- [About this task]
Reproduce the entries exactly and omit the pictures.

· · · · · · ·

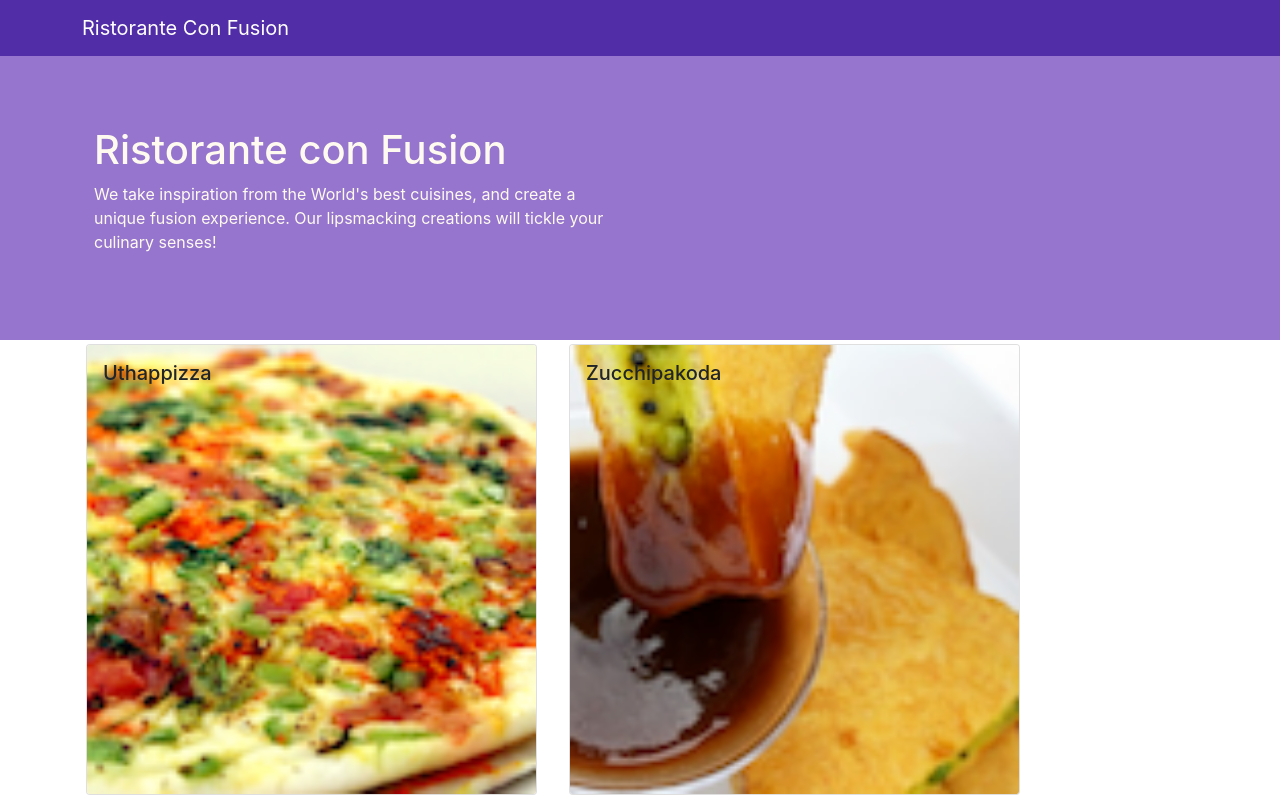
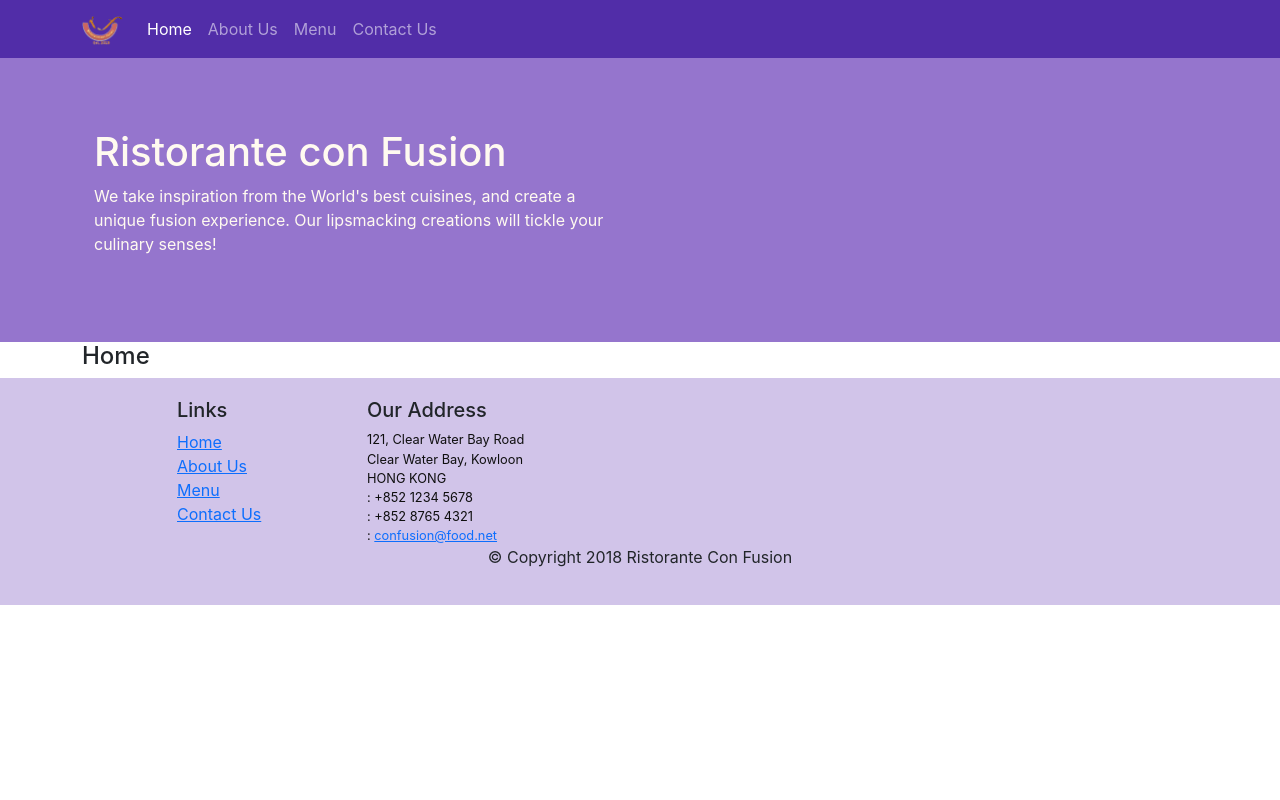
Before and after one commit to irtizahussain221/conFusion-React-Coursera, a React (Create React App) app: page /home in a window 1280 px wide. Shown: the top 800 px of the page. Built offline with nearby package versions, Linux system fonts and the light colour scheme; the HTML template or start-up script is replaced by a standard one.

Commit message:
React Router

```diff
--- a/package.json
+++ b/package.json
@@ -12,6 +12,7 @@
     "react": "^17.0.2",
     "react-dom": "^17.0.2",
     "react-popper": "^0.9.2",
+    "react-router-dom": "^4.2.2",
     "react-scripts": "4.0.3",
     "reactstrap": "^5.0.0",
     "web-vitals": "^1.1.2"
--- a/src/App.js
+++ b/src/App.js
@@ -1,12 +1,15 @@
 import React from "react";
+import { BrowserRouter } from "react-router-dom";
 import Main from "./components/MainComponent";
 
 class App extends React.Component {
   render() {
     return (
-      <div className="App">
-        <Main />
-      </div>
+      <BrowserRouter>
+        <div className="App">
+          <Main />
+        </div>
+      </BrowserRouter>
     );
   }
 }
--- a/src/components/FooterComponent.js
+++ b/src/components/FooterComponent.js
@@ -1,4 +1,5 @@
 import React from "react";
+import { Link } from "react-router-dom";
 
 function Footer() {
   return (
@@ -9,16 +10,16 @@
             <h5>Links</h5>
             <ul className="list-unstyled">
               <li>
-                <a href="#">Home</a>
+                <Link to="/home">Home</Link>
               </li>
               <li>
-                <a href="#">About</a>
+                <Link to="/aboutus">About Us</Link>
               </li>
               <li>
-                <a href="#">Menu</a>
+                <Link to="/menu">Menu</Link>
               </li>
               <li>
-                <a href="contactus.html">Contact</a>
+                <Link to="/contactus">Contact Us</Link>
               </li>
             </ul>
           </div>
--- a/src/components/HeaderComponent.js
+++ b/src/components/HeaderComponent.js
@@ -1,13 +1,70 @@
 import React from "react";
-import { Navbar, NavbarBrand, Jumbotron } from "reactstrap";
+import {
+  Nav,
+  Navbar,
+  NavbarBrand,
+  NavbarToggler,
+  Collapse,
+  NavItem,
+  Jumbotron,
+} from "reactstrap";
+import { NavLink } from "react-router-dom";
 
 class Header extends React.Component {
+  constructor(props) {
+    super(props);
+
+    this.toggleNav = this.toggleNav.bind(this);
+    this.state = {
+      isNavOpen: false,
+    };
+  }
+
+  toggleNav() {
+    this.setState({
+      isNavOpen: !this.state.isNavOpen,
+    });
+  }
+
   render() {
     return (
-      <>
-        <Navbar dark>
+      <div>
+        <Navbar dark expand="md">
           <div className="container">
-            <NavbarBrand href="/">Ristorante Con Fusion</NavbarBrand>
+            <NavbarToggler onClick={this.toggleNav} />
+            <NavbarBrand className="mr-auto" href="/">
+              <img
+                src="assets/images/logo.png"
+                height="30"
+                width="41"
+                alt="Ristorante Con Fusion"
+              />
+            </NavbarBrand>
+            <Collapse isOpen={this.state.isNavOpen} navbar>
+              <Nav navbar>
+                <NavItem>
+                  <NavLink className="nav-link" to="/home">
+                    <span className="fa fa-home fa-lg"></span> Home
+                  </NavLink>
+                </NavItem>
+                <NavItem>
+                  <NavLink className="nav-link" to="/aboutus">
+                    <span className="fa fa-info fa-lg"></span> About Us
+                  </NavLink>
+                </NavItem>
+                <NavItem>
+                  <NavLink className="nav-link" to="/menu">
+                    <span className="fa fa-list fa-lg"></span> Menu
+                  </NavLink>
+                </NavItem>
+                <NavItem>
+                  <NavLink className="nav-link" to="/contactus">
+                    <span className="fa fa-address-card fa-lg"></span> Contact
+                    Us
+                  </NavLink>
+                </NavItem>
+              </Nav>
+            </Collapse>
           </div>
         </Navbar>
         <Jumbotron>
@@ -24,7 +81,7 @@
             </div>
           </div>
         </Jumbotron>
-      </>
+      </div>
     );
   }
 }
--- /dev/null
+++ b/src/components/HomeComponent.js
@@ -0,0 +1,11 @@
+import React from "react";
+
+function Home() {
+  return (
+    <div className="container">
+      <h4>Home</h4>
+    </div>
+  );
+}
+
+export default Home;
--- a/src/components/MainComponent.js
+++ b/src/components/MainComponent.js
@@ -2,8 +2,10 @@
 import Menu from "./menuComponent";
 import DishDetail from "./DishDetailComponent";
 import { DISHES } from "../shared/dishes";
+import Home from "./HomeComponent";
 import Header from "./HeaderComponent";
 import Footer from "./FooterComponent";
+import { Switch, Route, Redirect } from "react-router-dom";
 
 class Main extends React.Component {
   constructor(props) {
@@ -20,21 +22,23 @@
   }
 
   render() {
+    const HomePage = () => {
+      return <Home />;
+    };
     return (
       <div>
         <Header />
-        <Menu dishes={this.state.dishes} onClick={this.onDishSelect} />
-        {this.state.selectedDish !== null ? (
-          <DishDetail
-            dish={
-              this.state.dishes.filter((dish) => {
-                return dish.id === this.state.selectedDish;
-              })[0]
-            }
+        <Switch>
+          <Route path="/home" component={HomePage} />
+          <Route
+            exact
+            path="/menu"
+            component={() => (
+              <Menu dishes={this.state.dishes} onClick={this.onDishSelect} />
+            )}
           />
-        ) : (
-          <></>
-        )}
+          <Redirect to="/home" />
+        </Switch>
         <Footer />
       </div>
     );
```
Also changed, not shown: 1 other file (tests, documents, lock files or other folders).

· · · · · · ·

- [Result of the exercise]
Before and after one commit to irtizahussain221/conFusion-React-Coursera, a React (Create React App) app: page /home in a window 1280 px wide. Shown: the top 800 px of the page. Built offline with nearby package versions, Linux system fonts and the light colour scheme; the HTML template or start-up script is replaced by a standard one.

Commit message:
React Router

```diff
--- a/package.json
+++ b/package.json
@@ -12,6 +12,7 @@
     "react": "^17.0.2",
     "react-dom": "^17.0.2",
     "react-popper": "^0.9.2",
+    "react-router-dom": "^4.2.2",
     "react-scripts": "4.0.3",
     "reactstrap": "^5.0.0",
     "web-vitals": "^1.1.2"
--- a/src/App.js
+++ b/src/App.js
@@ -1,12 +1,15 @@
 import React from "react";
+import { BrowserRouter } from "react-router-dom";
 import Main from "./components/MainComponent";
 
 class App extends React.Component {
   render() {
     return (
-      <div className="App">
-        <Main />
-      </div>
+      <BrowserRouter>
+        <div className="App">
+          <Main />
+        </div>
+      </BrowserRouter>
     );
   }
 }
--- a/src/components/FooterComponent.js
+++ b/src/components/FooterComponent.js
@@ -1,4 +1,5 @@
 import React from "react";
+import { Link } from "react-router-dom";
 
 function Footer() {
   return (
@@ -9,16 +10,16 @@
             <h5>Links</h5>
             <ul className="list-unstyled">
               <li>
-                <a href="#">Home</a>
+                <Link to="/home">Home</Link>
               </li>
               <li>
-                <a href="#">About</a>
+                <Link to="/aboutus">About Us</Link>
               </li>
               <li>
-                <a href="#">Menu</a>
+                <Link to="/menu">Menu</Link>
               </li>
               <li>
-                <a href="contactus.html">Contact</a>
+                <Link to="/contactus">Contact Us</Link>
               </li>
             </ul>
           </div>
--- a/src/components/HeaderComponent.js
+++ b/src/components/HeaderComponent.js
@@ -1,13 +1,70 @@
 import React from "react";
-import { Navbar, NavbarBrand, Jumbotron } from "reactstrap";
+import {
+  Nav,
+  Navbar,
+  NavbarBrand,
+  NavbarToggler,
+  Collapse,
+  NavItem,
+  Jumbotron,
+} from "reactstrap";
+import { NavLink } from "react-router-dom";
 
 class Header extends React.Component {
+  constructor(props) {
+    super(props);
+
+    this.toggleNav = this.toggleNav.bind(this);
+    this.state = {
+      isNavOpen: false,
+    };
+  }
+
+  toggleNav() {
+    this.setState({
+      isNavOpen: !this.state.isNavOpen,
+    });
+  }
+
   render() {
     return (
-      <>
-        <Navbar dark>
+      <div>
+        <Navbar dark expand="md">
           <div className="container">
-            <NavbarBrand href="/">Ristorante Con Fusion</NavbarBrand>
+            <NavbarToggler onClick={this.toggleNav} />
+            <NavbarBrand className="mr-auto" href="/">
+              <img
+                src="assets/images/logo.png"
+                height="30"
+                width="41"
+                alt="Ristorante Con Fusion"
+              />
+            </NavbarBrand>
+            <Collapse isOpen={this.state.isNavOpen} navbar>
+              <Nav navbar>
+                <NavItem>
+                  <NavLink className="nav-link" to="/home">
+                    <span className="fa fa-home fa-lg"></span> Home
+                  </NavLink>
+                </NavItem>
+                <NavItem>
+                  <NavLink className="nav-link" to="/aboutus">
+                    <span className="fa fa-info fa-lg"></span> About Us
+                  </NavLink>
+                </NavItem>
+                <NavItem>
+                  <NavLink className="nav-link" to="/menu">
+                    <span className="fa fa-list fa-lg"></span> Menu
+                  </NavLink>
+                </NavItem>
+                <NavItem>
+                  <NavLink className="nav-link" to="/contactus">
+                    <span className="fa fa-address-card fa-lg"></span> Contact
+                    Us
+                  </NavLink>
+                </NavItem>
+              </Nav>
+            </Collapse>
           </div>
         </Navbar>
         <Jumbotron>
@@ -24,7 +81,7 @@
             </div>
           </div>
         </Jumbotron>
-      </>
+      </div>
     );
   }
 }
--- /dev/null
+++ b/src/components/HomeComponent.js
@@ -0,0 +1,11 @@
+import React from "react";
+
+function Home() {
+  return (
+    <div className="container">
+      <h4>Home</h4>
+    </div>
+  );
+}
+
+export default Home;
--- a/src/components/MainComponent.js
+++ b/src/components/MainComponent.js
@@ -2,8 +2,10 @@
 import Menu from "./menuComponent";
 import DishDetail from "./DishDetailComponent";
 import { DISHES } from "../shared/dishes";
+import Home from "./HomeComponent";
 import Header from "./HeaderComponent";
 import Footer from "./FooterComponent";
+import { Switch, Route, Redirect } from "react-router-dom";
 
 class Main extends React.Component {
   constructor(props) {
@@ -20,21 +22,23 @@
   }
 
   render() {
+    const HomePage = () => {
+      return <Home />;
+    };
     return (
       <div>
         <Header />
-        <Menu dishes={this.state.dishes} onClick={this.onDishSelect} />
-        {this.state.selectedDish !== null ? (
-          <DishDetail
-            dish={
-              this.state.dishes.filter((dish) => {
-                return dish.id === this.state.selectedDish;
-              })[0]
-            }
+        <Switch>
+          <Route path="/home" component={HomePage} />
+          <Route
+            exact
+            path="/menu"
+            component={() => (
+              <Menu dishes={this.state.dishes} onClick={this.onDishSelect} />
+            )}
           />
-        ) : (
-          <></>
-        )}
+          <Redirect to="/home" />
+        </Switch>
         <Footer />
       </div>
     );
```
Also changed, not shown: 1 other file (tests, documents, lock files or other folders).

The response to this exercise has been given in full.